Idaho Department of Corrections and local advocacy group team up to host prisoner re-entry conversation

Image Courtesy: VOICE Advocacy via Facebook

IDAHO FALLS, Idaho — The Idaho Department of Corrections and VOICE Advocacy organization are teaming up to host an event on prisoner reentry on Wednesday, April 4.

“It’s so needed in our community,” Stephanie Taylor-Silva, the Idaho Department of Corrections District 7 Probation and Parole Free 2 Succeed Mentor Site Coordinator, told KID Newsradio. “We need more awareness as to what we can do to support re-entry so that we have safer and healthier communities.”

Taylor-Silva says the event, Bridging the Gap: A Community Conversation About Re-entry and Recidivism, is being hosted by the Rexburg-based organization, VOICE Advocacy and will include a round table discussion on topics like overcoming obstacles like transportation and employment and re-establishing relationships with family, friends and even the community.

“[The Idaho Department of Corrections] job is to help people provide accountability to themselves, accountability to the community, while also providing opportunities to change,” Taylor-Silva said. “As a community we need to understand people of all walks of life can find themselves in prison, it is literally one decision away and you can find yourself in prison…when we are supporting these people that are entering back out into the community, we are essentially providing a safer community.”

But, the re-entry process is rough and at times, frightening for the returning offender. Jeff Kirkman, the program manager for the Idaho Department of Corrections, said many people who are approaching their release from prison have plenty of worries about re-entering society and taking full advantage of their second chance.

“There’s an individual that is currently mentoring with the Free 2 Succeed program in Boise,” Jeff Kirkman, the program manager for the Idaho Department of Corrections, said. “This individual spent 15 years in prison for a crime that he had committed…even before his release I asked him, ‘What was your biggest concern, what are your biggest anxieties about getting back into the community?’ He told me, ‘Frankly, Jeff it’s, you know, being out of society for so long. We’re told what to wear and when to eat and what to eat and so long, for 15 years, my biggest fear was am I going to be able to be successful? Am I going to be able to figure out where society is now after a 15 year break.'”

Taylor-Silva echoed that message, adding it doesn’t matter how long people have been behind bars, the worries returning offenders are real and difficult to navigate. As a former offender herself, Taylor-Silva both sympathizes with the offenders trying to make their way back into society and struggle with even basic needs.

“As a former offender, I can tell you that it doesn’t matter if you’ve been in there nine months or nine years, it is scary re-entering back into the community and each one of us faces the same obstacles,” Taylor-Silva said. “You have to know where you’re going to live, you have to know where you’re going to work, you have to know how you’re going to get treatment or how you’re going to have your basic needs met such as getting medication or getting food. It’s a very daunting task.”

On top of the more logistical worries returning offenders have like housing and medical treatment, there’s also the overarching worry about relapsing into old habits.

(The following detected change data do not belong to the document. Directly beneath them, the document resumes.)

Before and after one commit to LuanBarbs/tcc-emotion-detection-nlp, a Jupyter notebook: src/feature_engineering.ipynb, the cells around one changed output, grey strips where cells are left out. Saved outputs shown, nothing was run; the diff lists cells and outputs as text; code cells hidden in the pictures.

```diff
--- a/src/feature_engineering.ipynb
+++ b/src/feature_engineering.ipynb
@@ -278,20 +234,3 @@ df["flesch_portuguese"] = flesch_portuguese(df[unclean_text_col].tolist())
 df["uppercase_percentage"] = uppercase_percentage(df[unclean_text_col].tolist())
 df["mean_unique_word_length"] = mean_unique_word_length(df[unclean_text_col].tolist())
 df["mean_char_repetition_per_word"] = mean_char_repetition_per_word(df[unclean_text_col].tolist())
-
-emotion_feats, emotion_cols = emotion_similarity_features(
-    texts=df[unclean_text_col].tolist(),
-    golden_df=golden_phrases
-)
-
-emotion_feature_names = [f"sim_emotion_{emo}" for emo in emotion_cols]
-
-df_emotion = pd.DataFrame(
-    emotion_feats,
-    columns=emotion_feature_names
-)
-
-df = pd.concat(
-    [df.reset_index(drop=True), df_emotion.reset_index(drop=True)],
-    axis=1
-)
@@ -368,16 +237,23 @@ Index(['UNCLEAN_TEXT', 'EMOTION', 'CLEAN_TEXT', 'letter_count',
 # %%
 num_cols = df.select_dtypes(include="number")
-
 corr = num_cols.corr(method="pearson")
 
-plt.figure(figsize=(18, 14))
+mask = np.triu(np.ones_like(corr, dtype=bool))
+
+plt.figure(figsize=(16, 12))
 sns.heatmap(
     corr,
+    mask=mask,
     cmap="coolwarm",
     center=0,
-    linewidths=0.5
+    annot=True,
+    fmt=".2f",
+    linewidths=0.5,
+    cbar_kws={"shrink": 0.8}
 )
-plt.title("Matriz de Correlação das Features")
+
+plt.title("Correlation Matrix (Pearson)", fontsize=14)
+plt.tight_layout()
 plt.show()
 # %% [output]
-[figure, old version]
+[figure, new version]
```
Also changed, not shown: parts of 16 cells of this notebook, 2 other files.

“One of the things that really doesn’t bother me, but I kind of gristle a little bit, is when an offender comes from incarceration back into the community and the expectation is thrown on the individuals like, don’t do anything wrong, just make sure you do everything right,” Kirkman said. “Well, it’s almost impossible for him to do, or her, to do everything right by themselves. They need the support.”

Which is where Taylor-Silva said understanding how community members, family and friends can help support returning offenders or returning citizens are they’re sometimes called, comes into play.

“Attending community conversations such as this if definitely a good start,” Taylor-Silva said. “It brings awareness as to what you can do…Anybody has the opportunity for greatness, anybody has the opportunity to change and be successful, they just need support.”

Bridging the Gap: A Community Conversation About Re-Entry and Recidivism will be on Wednesday, April 4 at 7 PM. Full details on the event are available here.